The accurate copying of genetic information in the double helix of DNA is essential for inheritance of traits that define the phenotype of cells and the organism. The core machineries that copy DNA are conserved in all three domains of life, bacteria, archaea and eukaryotes. This introductory chapter outlines the general nature of the DNA replication machinery, but also points out important and key differences. The most complex organisms, eukaryotes, have to coordinate the initiation of DNA replication from many origins in each genome and impose regulation that maintains genomic integrity, not only for the sake of each cell, but for the organism as a whole. In addition, DNA replication in eukaryotes needs to be coordinated with inheritance of chromatin, developmental patterning of tissues and with cell division to ensure that the genome replicates once per cell division cycle.
Components of the Wnt signaling pathway are expressed in a tightly regulated and spatially specific manner during development of the forebrain, and Wnts are key regulators of regional forebrain identity. Wnt signaling from the cortical hem regulates the expansion and cell-type specification of the adjacent neuroepithelium and, in conjunction with Bmp, Fgf, and Shh signaling, controls dorsal–ventral forebrain patterning. Subsequently, Wnt signaling dynamically regulates the behavior of cortical progenitor cells, initially promoting the expansion of radial glia progenitor cells and later inducing neurogenesis by promoting terminal differentiation of intermediate progenitor cells. A role for Wnt signaling in cell-type specification has also been proposed.

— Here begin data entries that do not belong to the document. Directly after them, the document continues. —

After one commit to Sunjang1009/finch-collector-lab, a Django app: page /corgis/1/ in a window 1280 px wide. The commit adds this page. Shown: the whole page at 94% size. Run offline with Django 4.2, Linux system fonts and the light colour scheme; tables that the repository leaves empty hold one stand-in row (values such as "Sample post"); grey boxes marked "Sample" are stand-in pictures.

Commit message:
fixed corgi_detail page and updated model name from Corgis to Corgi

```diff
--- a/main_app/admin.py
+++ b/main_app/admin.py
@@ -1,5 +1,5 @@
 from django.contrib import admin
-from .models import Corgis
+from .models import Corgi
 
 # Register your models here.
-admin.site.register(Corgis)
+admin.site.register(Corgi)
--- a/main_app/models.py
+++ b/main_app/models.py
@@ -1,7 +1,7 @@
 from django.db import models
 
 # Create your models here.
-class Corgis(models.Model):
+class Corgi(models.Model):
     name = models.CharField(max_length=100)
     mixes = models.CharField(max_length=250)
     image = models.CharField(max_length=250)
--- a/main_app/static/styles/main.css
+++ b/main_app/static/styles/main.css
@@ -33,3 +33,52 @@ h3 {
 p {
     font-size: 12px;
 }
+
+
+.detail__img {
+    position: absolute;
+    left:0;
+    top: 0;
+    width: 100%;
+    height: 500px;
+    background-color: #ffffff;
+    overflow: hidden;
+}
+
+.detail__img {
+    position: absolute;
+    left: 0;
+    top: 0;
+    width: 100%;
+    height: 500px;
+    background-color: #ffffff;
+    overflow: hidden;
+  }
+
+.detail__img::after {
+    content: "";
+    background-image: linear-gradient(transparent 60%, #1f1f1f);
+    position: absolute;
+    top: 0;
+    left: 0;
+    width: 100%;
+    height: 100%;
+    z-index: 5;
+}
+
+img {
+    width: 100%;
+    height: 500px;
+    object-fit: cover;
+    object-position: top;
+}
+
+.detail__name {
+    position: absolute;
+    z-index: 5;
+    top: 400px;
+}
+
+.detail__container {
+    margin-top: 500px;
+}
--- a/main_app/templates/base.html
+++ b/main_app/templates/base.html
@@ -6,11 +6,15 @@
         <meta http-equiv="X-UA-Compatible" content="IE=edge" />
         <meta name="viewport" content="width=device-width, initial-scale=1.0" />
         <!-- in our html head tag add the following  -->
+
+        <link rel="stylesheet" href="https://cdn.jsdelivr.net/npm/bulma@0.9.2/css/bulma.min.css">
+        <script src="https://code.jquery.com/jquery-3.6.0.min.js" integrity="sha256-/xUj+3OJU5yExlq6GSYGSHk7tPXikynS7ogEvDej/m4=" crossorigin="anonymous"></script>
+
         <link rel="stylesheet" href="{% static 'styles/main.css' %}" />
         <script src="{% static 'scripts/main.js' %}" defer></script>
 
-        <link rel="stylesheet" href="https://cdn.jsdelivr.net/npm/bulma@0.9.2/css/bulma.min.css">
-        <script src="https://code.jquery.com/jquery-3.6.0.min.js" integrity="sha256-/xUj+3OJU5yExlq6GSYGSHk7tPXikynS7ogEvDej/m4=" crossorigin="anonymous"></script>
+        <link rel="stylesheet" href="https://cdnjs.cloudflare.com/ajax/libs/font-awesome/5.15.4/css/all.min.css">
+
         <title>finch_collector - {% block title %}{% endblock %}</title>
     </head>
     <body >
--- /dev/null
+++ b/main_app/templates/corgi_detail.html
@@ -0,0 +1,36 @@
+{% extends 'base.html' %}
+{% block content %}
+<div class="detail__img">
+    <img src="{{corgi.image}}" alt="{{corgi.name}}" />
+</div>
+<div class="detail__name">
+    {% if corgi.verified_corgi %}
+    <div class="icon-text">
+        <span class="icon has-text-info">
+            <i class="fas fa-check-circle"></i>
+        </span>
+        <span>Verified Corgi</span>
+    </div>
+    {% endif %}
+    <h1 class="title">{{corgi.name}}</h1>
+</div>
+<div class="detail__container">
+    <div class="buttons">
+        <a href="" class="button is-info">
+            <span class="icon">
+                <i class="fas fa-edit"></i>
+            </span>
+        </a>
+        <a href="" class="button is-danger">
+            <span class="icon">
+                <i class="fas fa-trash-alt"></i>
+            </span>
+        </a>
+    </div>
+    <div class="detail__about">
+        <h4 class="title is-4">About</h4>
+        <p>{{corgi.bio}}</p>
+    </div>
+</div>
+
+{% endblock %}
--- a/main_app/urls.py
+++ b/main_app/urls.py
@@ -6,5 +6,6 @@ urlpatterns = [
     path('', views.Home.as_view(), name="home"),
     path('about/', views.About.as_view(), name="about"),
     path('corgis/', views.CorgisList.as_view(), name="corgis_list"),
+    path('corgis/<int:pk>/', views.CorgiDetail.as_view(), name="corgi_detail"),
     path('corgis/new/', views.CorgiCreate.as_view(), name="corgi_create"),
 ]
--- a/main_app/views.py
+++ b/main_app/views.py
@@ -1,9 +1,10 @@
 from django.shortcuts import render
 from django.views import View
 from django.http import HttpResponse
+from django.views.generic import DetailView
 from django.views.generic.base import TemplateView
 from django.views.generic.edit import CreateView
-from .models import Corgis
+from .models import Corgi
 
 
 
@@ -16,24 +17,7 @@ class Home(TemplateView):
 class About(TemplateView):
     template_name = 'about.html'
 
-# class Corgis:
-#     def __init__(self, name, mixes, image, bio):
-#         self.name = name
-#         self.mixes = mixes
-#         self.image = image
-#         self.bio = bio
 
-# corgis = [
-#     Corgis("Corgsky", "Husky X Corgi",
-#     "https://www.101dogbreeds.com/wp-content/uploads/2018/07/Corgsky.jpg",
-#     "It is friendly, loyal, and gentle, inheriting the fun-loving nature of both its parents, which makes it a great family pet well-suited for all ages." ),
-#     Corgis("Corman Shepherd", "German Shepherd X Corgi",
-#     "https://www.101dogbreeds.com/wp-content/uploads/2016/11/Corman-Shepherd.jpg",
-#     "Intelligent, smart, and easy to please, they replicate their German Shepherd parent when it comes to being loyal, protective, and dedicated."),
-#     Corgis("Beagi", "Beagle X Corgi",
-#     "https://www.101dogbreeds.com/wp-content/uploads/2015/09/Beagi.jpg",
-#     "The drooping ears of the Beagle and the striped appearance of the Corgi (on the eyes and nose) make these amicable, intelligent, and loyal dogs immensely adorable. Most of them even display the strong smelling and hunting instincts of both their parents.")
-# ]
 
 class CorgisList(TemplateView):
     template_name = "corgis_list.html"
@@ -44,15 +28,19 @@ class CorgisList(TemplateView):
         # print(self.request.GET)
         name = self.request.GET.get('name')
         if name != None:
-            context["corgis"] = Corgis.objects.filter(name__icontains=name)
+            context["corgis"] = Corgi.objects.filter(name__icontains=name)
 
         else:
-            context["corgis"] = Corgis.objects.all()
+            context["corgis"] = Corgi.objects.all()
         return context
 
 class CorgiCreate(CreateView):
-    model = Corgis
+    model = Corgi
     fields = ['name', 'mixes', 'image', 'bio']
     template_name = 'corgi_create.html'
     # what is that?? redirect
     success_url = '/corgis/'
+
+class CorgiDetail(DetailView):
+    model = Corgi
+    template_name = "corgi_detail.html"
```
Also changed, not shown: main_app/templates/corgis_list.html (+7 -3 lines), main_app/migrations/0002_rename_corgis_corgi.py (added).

Wnt signaling from the cortical hem regulates regional identity in the early forebrain. Later, Wnt signaling dynamically regulates the behavior of cortical progenitor cells.
This work summarizes our current understanding of the elongation and termination/recycling phases of eukaryotic protein synthesis. We focus here on recent advances in the field. In addition to an overview of translation elongation, we discuss unique aspects of eukaryotic translation elongation including eEF1 recycling, eEF2 modification, and eEF3 and eIF5A function. Likewise, we highlight the function of the eukaryotic release factors eRF1 and eRF3 in translation termination, and the functions of ABCE1/Rli1, the Dom34:Hbs1 complex, and Ligatin (eIF2D) in ribosome recycling. Finally, we present some of the key questions in translation elongation, termination, and recycling that remain to be answered.
Eukaryotes have unique features of translation elongation (e.g., eEF1 recycling, eEF2 modification, and eIF5A function), termination (e.g., the use of eRF1 and eRF3), and ribosome recycling.
Different types of synapses are specialized to interpret spike trains in their own way by virtue of the complement of short-term synaptic plasticity mechanisms they possess. Numerous types of short-term, use-dependent synaptic plasticity regulate neurotransmitter release. Short-term depression is prominent after a single conditioning stimulus and recovers in seconds. Sustained presynaptic activation can result in more profound depression that recovers more slowly. An enhancement of release known as facilitation is prominent after single conditioning stimuli and lasts for hundreds of milliseconds. Finally, tetanic activation can enhance synaptic strength for tens of seconds to minutes through processes known as augmentation and posttetantic potentiation. Progress in clarifying the properties, mechanisms, and functional roles of these forms of short-term plasticity is reviewed here.
Use-dependent presynaptic plasticity lasting tens of milliseconds to minutes can be divided into these major categories: depression, facilitation, and augmentation/posttetanic potentiation.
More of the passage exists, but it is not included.